Table 1. CYP and UGT enzymes tested with specific probe substrates indicated. Reactions were quantified by monitoring metabolite formation over 30 minutes in suspended hepatocytes, 24-well, and 96-well TCS formats.


Hepatic Function

Figure 4. A-F) Microscopy images of TCS 96-well format days 1-24 at 10X. G-L) Microscopy images of TCS 24-well format days 1-24 at 10X.
Figure 5. Albumin secretion over a 24 h period for each time point for the 96-well format TCS.
Figure 6. LDH secretion over a 24 h period for each time point for the 96-well format TCS.

Assessment of CYP and UGT enzyme activity over 31 days
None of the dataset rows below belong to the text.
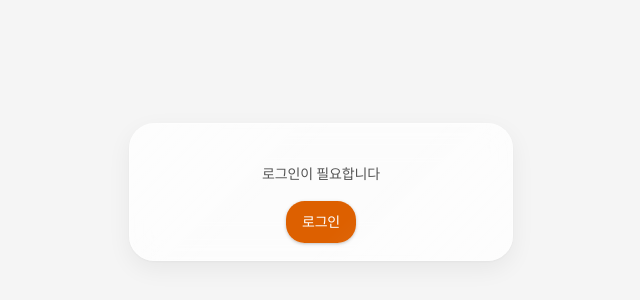
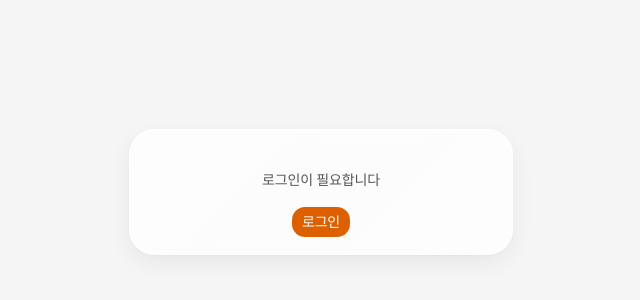
Before and after one commit to iDhoons/triplan, a Next.js app: page /share-target in a window 1280 px wide. Shown: the part 208-508 px from the top of the page, without its empty margins (319-959 px from the left). Built offline with nearby package versions, Linux system fonts and the light colour scheme; a web font is replaced by a local one.

Commit message:
fix(ux): UX 검토 수정 — 여행 생성 에러 피드백, 일정 에러 상태 UI, 날짜 표시 형식 통일, 날짜 검증

```diff
--- a/src/app/(main)/dashboard/page.tsx
+++ b/src/app/(main)/dashboard/page.tsx
@@ -4,6 +4,7 @@ import { useEffect, useState } from "react";
 import { useRouter } from "next/navigation";
 import { createClient } from "@/lib/supabase/client";
 import { useAuthStore } from "@/stores/auth-store";
+import { toast } from "sonner";
 import { Button } from "@/components/ui/button";
 import { Card, CardContent } from "@/components/ui/card";
 import {
@@ -62,6 +63,13 @@ export default function DashboardPage() {
   async function handleCreate(e: React.FormEvent) {
     e.preventDefault();
     if (!user) return;
+
+    // 날짜 검증: 종료일이 시작일 이전이면 차단
+    if (startDate && endDate && endDate < startDate) {
+      toast.error("도착일이 출발일보다 이전이에요.");
+      return;
+    }
+
     setCreating(true);
 
     const inviteCode = nanoid(10);
@@ -75,6 +83,7 @@ export default function DashboardPage() {
     });
 
     if (error || !tripId) {
+      toast.error("여행 생성에 실패했어요. 다시 시도해주세요.");
       setCreating(false);
       return;
     }
--- a/src/app/(main)/trips/[tripId]/schedule/page.tsx
+++ b/src/app/(main)/trips/[tripId]/schedule/page.tsx
@@ -31,6 +31,16 @@ import { useScheduleActions } from "@/hooks/use-schedule-actions";
 import type { Schedule, ScheduleItem, Place } from "@/types/database";
 
 // -----------------------------------------------------------------------
+// Helpers
+// -----------------------------------------------------------------------
+function formatDateShort(dateStr: string): string {
+  return new Date(dateStr).toLocaleDateString("ko-KR", {
+    month: "short",
+    day: "numeric",
+  });
+}
+
+// -----------------------------------------------------------------------
 // Types
 // -----------------------------------------------------------------------
 type ViewMode = "planner" | "route";
@@ -47,7 +57,9 @@ export default function SchedulePage() {
     schedules,
     places,
     loading,
+    error,
     supabase,
+    refetch,
   } = useScheduleData(tripId);
 
   // --- UI state ---
@@ -195,6 +207,18 @@ export default function SchedulePage() {
     );
   }
 
+  // --- Error ---
+  if (error) {
+    return (
+      <div className="flex flex-col items-center gap-4 py-20 text-center">
+        <p className="text-4xl">😵</p>
+        <p className="font-medium text-foreground/80">데이터를 불러오지 못했어요</p>
+        <p className="text-sm text-muted-foreground">네트워크 연결을 확인하고 다시 시도해주세요.</p>
+        <Button variant="outline" onClick={() => refetch()}>다시 시도</Button>
+      </div>
+    );
+  }
+
   // --- Render ---
   return (
     <DndContext
@@ -226,7 +250,7 @@ export default function SchedulePage() {
           </div>
 
           <span className="text-xs text-muted-foreground">
-            {trip ? `${trip.start_date} ~ ${trip.end_date}` : ""}
+            {trip ? `${formatDateShort(trip.start_date)} ~ ${formatDateShort(trip.end_date)}` : ""}
           </span>
         </div>
 
@@ -353,7 +377,7 @@ function RouteView({
             >
               {`Day ${idx + 1}`}
               <span className="ml-1 text-[10px] opacity-70">
-                {schedule.date}
+                {formatDateShort(schedule.date)}
               </span>
             </button>
           ))}
--- a/src/components/ui/button.tsx
+++ b/src/components/ui/button.tsx
@@ -6,11 +6,11 @@ import { cva, type VariantProps } from "class-variance-authority"
 import { cn } from "@/lib/utils"
 
 const buttonVariants = cva(
-  "group/button inline-flex shrink-0 items-center justify-center rounded-xl border border-transparent bg-clip-padding text-sm font-medium whitespace-nowrap transition-all duration-200 outline-none select-none focus-visible:border-ring focus-visible:ring-3 focus-visible:ring-ring/50 disabled:pointer-events-none disabled:opacity-50 aria-invalid:border-destructive aria-invalid:ring-3 aria-invalid:ring-destructive/20 dark:aria-invalid:border-destructive/50 dark:aria-invalid:ring-destructive/40 [&_svg]:pointer-events-none [&_svg]:shrink-0 [&_svg:not([class*='size-'])]:size-4",
+  "group/button inline-flex shrink-0 items-center justify-center rounded-lg border border-transparent bg-clip-padding text-sm font-medium whitespace-nowrap transition-all outline-none select-none focus-visible:border-ring focus-visible:ring-3 focus-visible:ring-ring/50 active:translate-y-px disabled:pointer-events-none disabled:opacity-50 aria-invalid:border-destructive aria-invalid:ring-3 aria-invalid:ring-destructive/20 dark:aria-invalid:border-destructive/50 dark:aria-invalid:ring-destructive/40 [&_svg]:pointer-events-none [&_svg]:shrink-0 [&_svg:not([class*='size-'])]:size-4",
   {
     variants: {
       variant: {
-        default: "bg-primary text-primary-foreground shadow-sm hover:bg-primary/90 hover:shadow-md active:scale-[0.98] [a]:hover:bg-primary/80",
+        default: "bg-primary text-primary-foreground [a]:hover:bg-primary/80",
         outline:
           "border-border bg-background hover:bg-muted hover:text-foreground aria-expanded:bg-muted aria-expanded:text-foreground dark:border-input dark:bg-input/30 dark:hover:bg-input/50",
         secondary:
@@ -23,16 +23,16 @@ const buttonVariants = cva(
       },
       size: {
         default:
-          "h-11 gap-2 px-4 has-data-[icon=inline-end]:pr-3 has-data-[icon=inline-start]:pl-3",
-        xs: "h-8 gap-1 rounded-lg px-3 text-xs in-data-[slot=button-group]:rounded-lg has-data-[icon=inline-end]:pr-2 has-data-[icon=inline-start]:pl-2 [&_svg:not([class*='size-'])]:size-3.5",
-        sm: "h-9 gap-1.5 px-3.5 in-data-[slot=button-group]:rounded-lg has-data-[icon=inline-end]:pr-2.5 has-data-[icon=inline-start]:pl-2.5",
-        lg: "h-[50px] gap-2 rounded-2xl px-5 text-base has-data-[icon=inline-end]:pr-4 has-data-[icon=inline-start]:pl-4 [&_svg:not([class*='size-'])]:size-5",
-        icon: "size-11",
+          "h-8 gap-1.5 px-2.5 has-data-[icon=inline-end]:pr-2 has-data-[icon=inline-start]:pl-2",
+        xs: "h-6 gap-1 rounded-[min(var(--radius-md),10px)] px-2 text-xs in-data-[slot=button-group]:rounded-lg has-data-[icon=inline-end]:pr-1.5 has-data-[icon=inline-start]:pl-1.5 [&_svg:not([class*='size-'])]:size-3",
+        sm: "h-7 gap-1 rounded-[min(var(--radius-md),12px)] px-2.5 text-[0.8rem] in-data-[slot=button-group]:rounded-lg has-data-[icon=inline-end]:pr-1.5 has-data-[icon=inline-start]:pl-1.5 [&_svg:not([class*='size-'])]:size-3.5",
+        lg: "h-9 gap-1.5 px-2.5 has-data-[icon=inline-end]:pr-3 has-data-[icon=inline-start]:pl-3",
+        icon: "size-8",
         "icon-xs":
-          "size-8 rounded-lg in-data-[slot=button-group]:rounded-lg [&_svg:not([class*='size-'])]:size-3.5",
+          "size-6 rounded-[min(var(--radius-md),10px)] in-data-[slot=button-group]:rounded-lg [&_svg:not([class*='size-'])]:size-3",
         "icon-sm":
-          "size-9 in-data-[slot=button-group]:rounded-lg",
-        "icon-lg": "size-[50px] rounded-2xl",
+          "size-7 rounded-[min(var(--radius-md),12px)] in-data-[slot=button-group]:rounded-lg",
+        "icon-lg": "size-9",
       },
     },
     defaultVariants: {
--- a/src/hooks/use-schedule-data.ts
+++ b/src/hooks/use-schedule-data.ts
@@ -86,12 +86,14 @@ export function useScheduleData(tripId: string) {
   }, [schedulesQuery.data != null]);
 
   const loading = tripQuery.isLoading || schedulesQuery.isLoading || placesQuery.isLoading;
+  const error = tripQuery.error || schedulesQuery.error || placesQuery.error;
 
   return {
     trip: tripQuery.data ?? null,
     schedules: schedulesQuery.data ?? [],
     places: placesQuery.data ?? [],
     loading,
+    error,
     supabase,
     refetch: async () => {
       await queryClient.invalidateQueries({ queryKey: ["schedules", tripId] });
```
Also changed, not shown: 2 other files (tests, documents, lock files or other folders).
Figure 7. Assessment of activity of major CYP and UGT enzymes in the TCS plated in both 24- and 96-well formats over 31 days. Activity rates were compared to that of suspended hepatocytes utilizing the same lot of hepatocytes over a 30 min incubation. Media was changed every 48 hours, and on specified day media was removed and replaced with media containing probe substrate. Metabolite formation was monitored at 0, 15, 30 and 60 min. Control plates containing only feeder cells showed no metabolite formation (data not shown). A) phenacetin at 80 µM, B) diclofenac at 20 µM, C) midazolam at 15 µM, D) dextromethorphan at 70 µM, E) azidothymidine at 50 µM, F) estradiol at 50 µM.


  • TCS hepatocytes generally appeared healthy and exhibited high levels of albumin secretion and low levels of LDH production for ~4 weeks.

  • Hepatocytes in both 24-well and 96-well formats maintained CYP activity that was generally comparable to that of suspended hepatocytes for as long as 31 days in culture.

  • CYP activity was consistent over 31 days in the 24-well format. In the 96-well format, CYP activity was stable over 21 days but dropped by day 28 and 31. Feeder cells showed no metabolism of tested CYP and UGT probes indicating that metabolism was due to hepatocyte metabolism.

  • UGT activity was higher in TCS when compared to suspension hepatocytes, but also more variable when compared to CYP activity.